Like its counterpart in Wellington, the Public Trust Building in Napier was built to show the power and strength of the government. It also conveyed strength in a very literal way: It’s one of the handful of survivors of the 1931 earthquake. The building is particularly revered here, as the Public Trust played a financially critical role in helping Napier’s businesses and citizens after the disaster, and the fact that it remained standing gave locals the confidence and faith that things would work out. Opened in 1922, the two-storey fireproof building presents a reassuring façade, with a recessed entrance, a row of Doric columns that evokes a Greek temple, a detailed cornice, and palmettes running along the entire roofline. The Public Trust moved out in 1998, and the preserved building is now occupied by offices and a gymnasium.
#4 Deco Centre
My first stop in Napier was the Deco Centre, where I watched an orientation video to the city and its remarkable comeback, picked up the self-guided tour of the city, and made a mental note of the stylish Art Deco items for sale. Besides being an information hub, the Deco Centre is also one of the city’s most beautiful buildings. Originally the Napier Central Fire Station, the 1926 brick building was badly damaged during the earthquake. Rebuilt by local architect James Augustus Louis Hay (Napier’s version of London’s Christopher Wren, or Ljubljana’s Jože Plečnik) with reinforced concrete, the building maintains its original design, including three large arched windows and doorways on the ground floor that were the original bays for the fire engines. Like so many other repurposed buildings in Napier, this one also acknowledges its past, by maintaining the NFB (Napier Fire Board) on the upper façade.
#5 National Tobacco Company Building
Another Hay building, the single-story former headquarters of the National Tobacco Company is regarded as one of the city’s most elegant commercial buildings from the post-earthquake rebuild.
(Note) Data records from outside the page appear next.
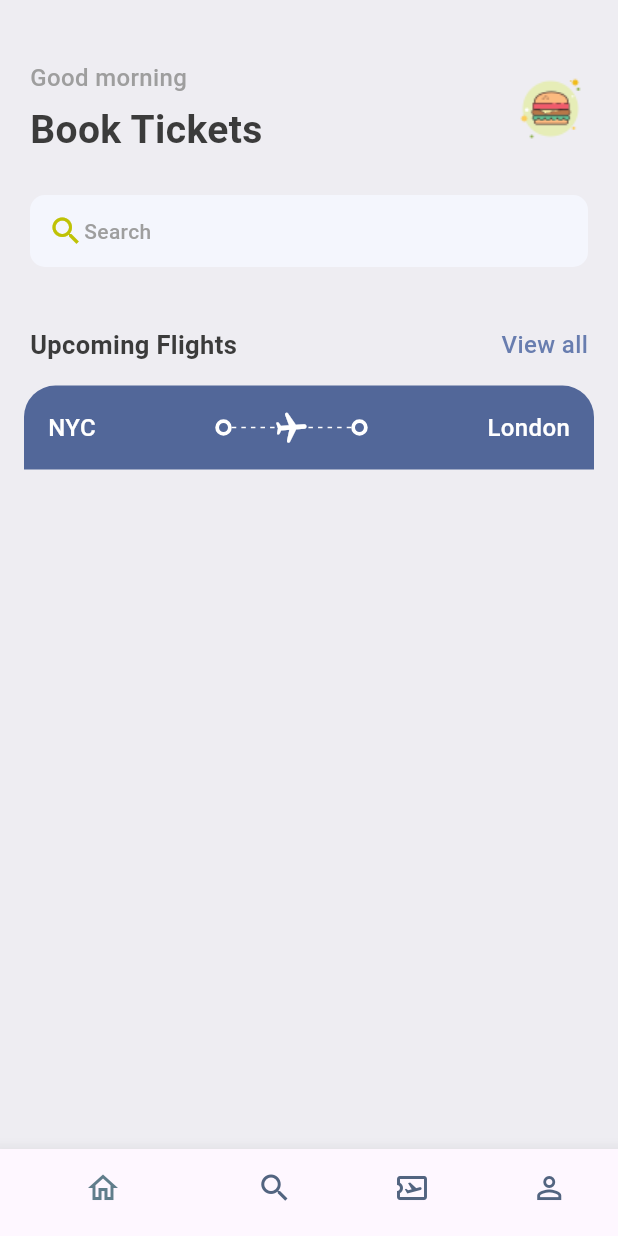
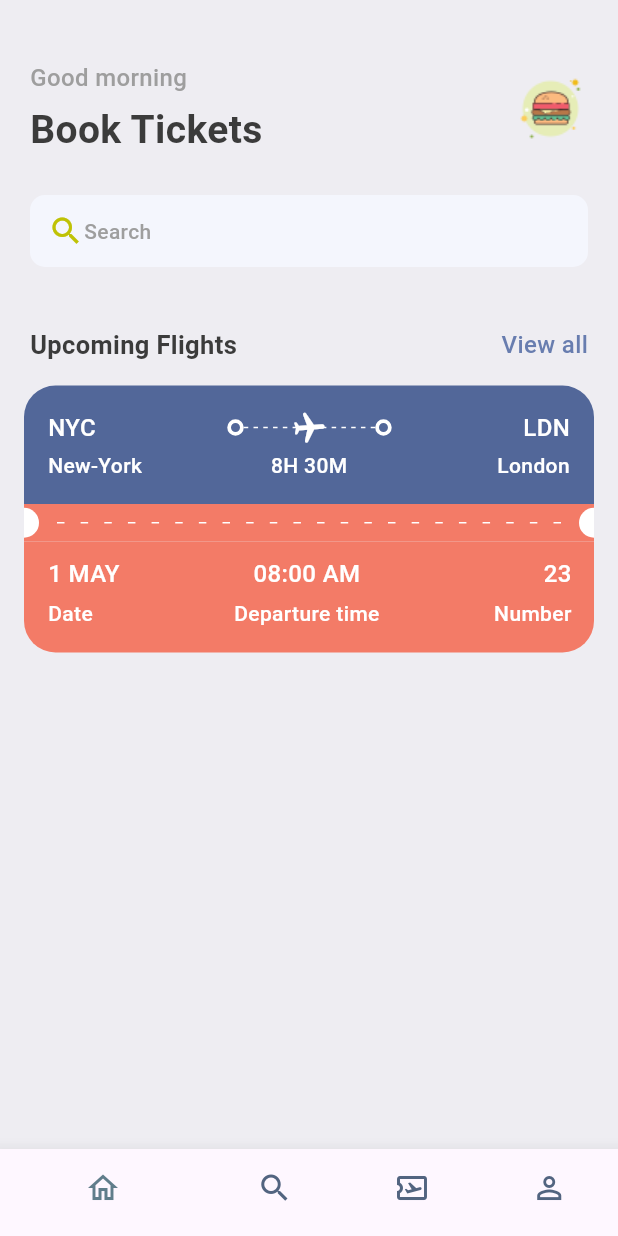
Before and after one commit to njiti/bookticket, a Flutter app: the screen it shows after launch, on a phone screen of 412 x 824 dp. Run offline on Flutter 3.47's test engine with Material 3 defaults, Android fonts, the phone set to English and light mode, and no system bars; our stand-ins replace gap.

Commit message:
finished bottom of ticket widget

```diff
--- a/lib/utils/app_styles.dart
+++ b/lib/utils/app_styles.dart
@@ -7,7 +7,7 @@ class Styles{
   static Color primaryColor = primary;
   static Color textColor = const Color(0xFF3b3b3b);
   static Color bgColor = const Color(0xFFeeedf2);
-  static Color orangeColor = const Color(0xFF526799);
+  static Color orangeColor = const Color(0xFFF37B67);
   static TextStyle textStyle = TextStyle(fontSize: 16, color: textColor, fontWeight: FontWeight.w500);
   static TextStyle headLineStyle1 = TextStyle(fontSize: 26, color: textColor, fontWeight: FontWeight.bold);
   static TextStyle headLineStyle2 = TextStyle(fontSize: 17, color: textColor, fontWeight: FontWeight.bold);
--- a/lib/widgets/ticket_view.dart
+++ b/lib/widgets/ticket_view.dart
@@ -2,6 +2,7 @@ import 'package:bookticket/utils/app_layout.dart';
 import 'package:bookticket/widgets/thick_container.dart';
 import 'package:flutter/cupertino.dart';
 import 'package:flutter/material.dart';
+import 'package:gap/gap.dart';
 
 import '../utils/app_styles.dart';
 
@@ -18,6 +19,9 @@ class TicketView extends StatelessWidget {
         margin: const EdgeInsets.only(left: 16, right: 16),
         child: Column(
           children: [
+            /*
+              showing the blue part of the card/ticket
+             */
             Container(
               decoration: BoxDecoration(
                   color: const Color(0xFF526799),
@@ -59,12 +63,124 @@ class TicketView extends StatelessWidget {
                       const ThickContainer(),
                       Expanded(child: Container()),
 
-                      Text("London", style: Styles.headLineStyle3.copyWith(color: Colors.white)),
+                      Text("LDN", style: Styles.headLineStyle3.copyWith(color: Colors.white)),
+                    ],
+                  ),
+                  const Gap(3),
+                  Row(
+                    mainAxisAlignment: MainAxisAlignment.spaceBetween,
+                    children: [
+                      SizedBox(
+                        width: 100, child: Text('New-York', style: Styles.headLineStyle4.copyWith(color: Colors.white)),
+                      ),
+                      Text("8H 30M", style: Styles.headLineStyle4.copyWith(color: Colors.white),),
+                      SizedBox(
+                        width: 100, child: Text('London', textAlign:TextAlign.end,style: Styles.headLineStyle4.copyWith(color: Colors.white)),
+                      ),
+                    ],
+                  ),
+                ],
+              ),
+            ),
+            /*
+              showing the orange part of the card/ticket
+             */
+            Container(
+              color:Styles.orangeColor,
+              child: Row(
+                children: [
+                  const SizedBox(
+                    height: 20,
+                    width: 10,
+                    child: DecoratedBox(
+                      decoration: BoxDecoration(
+                        color: Colors.white,
+                        borderRadius: BorderRadius.only(
+                          topRight: Radius.circular(10),
+                          bottomRight: Radius.circular(10),
+                      )
+                    ),
+                  ),),
+                  Expanded(child: Padding(
+                    padding: const EdgeInsets.all(12.0),
+                    child: LayoutBuilder(
+                      builder: (BuildContext context, BoxConstraints constraints) {
+                        return  Flex(
+                          direction: Axis.horizontal,
+                          mainAxisAlignment: MainAxisAlignment.spaceBetween,
+                          mainAxisSize: MainAxisSize.max,
+                          children: List.generate((constraints.constrainWidth()/15).floor(), (index) => const SizedBox(
+                            width: 5,height: 1,
+                            child: DecoratedBox(
+                              decoration: BoxDecoration(
+                                color: Colors.white,
+                              ),
+                            ),
+                          )),
+                        );
+                      },
+                    ),
+                  )),
+                  const SizedBox(
+                    height: 20,
+                    width: 10,
+                    child: DecoratedBox(
+                      decoration: BoxDecoration(
+                          color: Colors.white,
+                          borderRadius: BorderRadius.only(
+                            topLeft: Radius.circular(10),
+                            bottomLeft: Radius.circular(10),
+                          )
+                      ),
+                    ),),
+                ],
+              ),
+            ),
+            /*
+              bottom part of the orange card/ticket
+             */
+            Container(
+              decoration: BoxDecoration(
+                color: Styles.orangeColor,
+                borderRadius: BorderRadius.only(bottomLeft: Radius.circular(21),
+                  bottomRight: Radius.circular(21)
+                ),
+              ),
+              padding: const EdgeInsets.only(left: 16, top: 10, right: 15, bottom: 16),
+              child: Column(
+                children: [
+                  Row(
+                    mainAxisAlignment: MainAxisAlignment.spaceBetween,
+                    children: [
+                      Column(
+                        crossAxisAlignment: CrossAxisAlignment.start,
+                        children: [
+                          Text("1 MAY", style: Styles.headLineStyle3.copyWith(color: Colors.white)),
+                          const Gap(5),
+                          Text("Date", style: Styles.headLineStyle4.copyWith(color: Colors.white)),
+                        ],
+                      ),
+                      Column(
+                        crossAxisAlignment: CrossAxisAlignment.center,
+                        children: [
+                          Text("08:00 AM", style: Styles.headLineStyle3.copyWith(color: Colors.white)),
+                          const Gap(5),
+                          Text("Departure time", style: Styles.headLineStyle4.copyWith(color: Colors.white)),
+                        ],
+                      ),
+                      Column(
+                        crossAxisAlignment: CrossAxisAlignment.end,
+                        children: [
+                          Text("23", style: Styles.headLineStyle3.copyWith(color: Colors.white)),
+                          const Gap(5),
+                          Text("Number", style: Styles.headLineStyle4.copyWith(color: Colors.white)),
+                        ],
+                      ),
                     ],
                   )
                 ],
               ),
-            )
+            ),
           ],
         ),
       ),
```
Hay designed the building on a concept of an arch within a square, with a series of receding rectangular forms that fall back from the main arched entrance. The 1933 Art Deco building, with flashes of the preceding Art Nouveau style, features a wonderful entrance, with wood doors surrounded by sculpted roses and native bulrushes. The rose motif continues in the arch above the doors and in the lamps beside them as well as inside, where it can be spied in the domed skylight, the capitals of a few columns, and the leadlight windows of the offices. Gleaming brass banisters, ornate lamps, and a marble foyer are available for viewing, as the new owners of the building keep it open for visitors to admire.
- Criterion Hotel (1932)
- Dalgety’s Building (1926)
- Hildebrandt’s Building (1933)
- County Hotel (1935)
- Municipal Theatre (1937)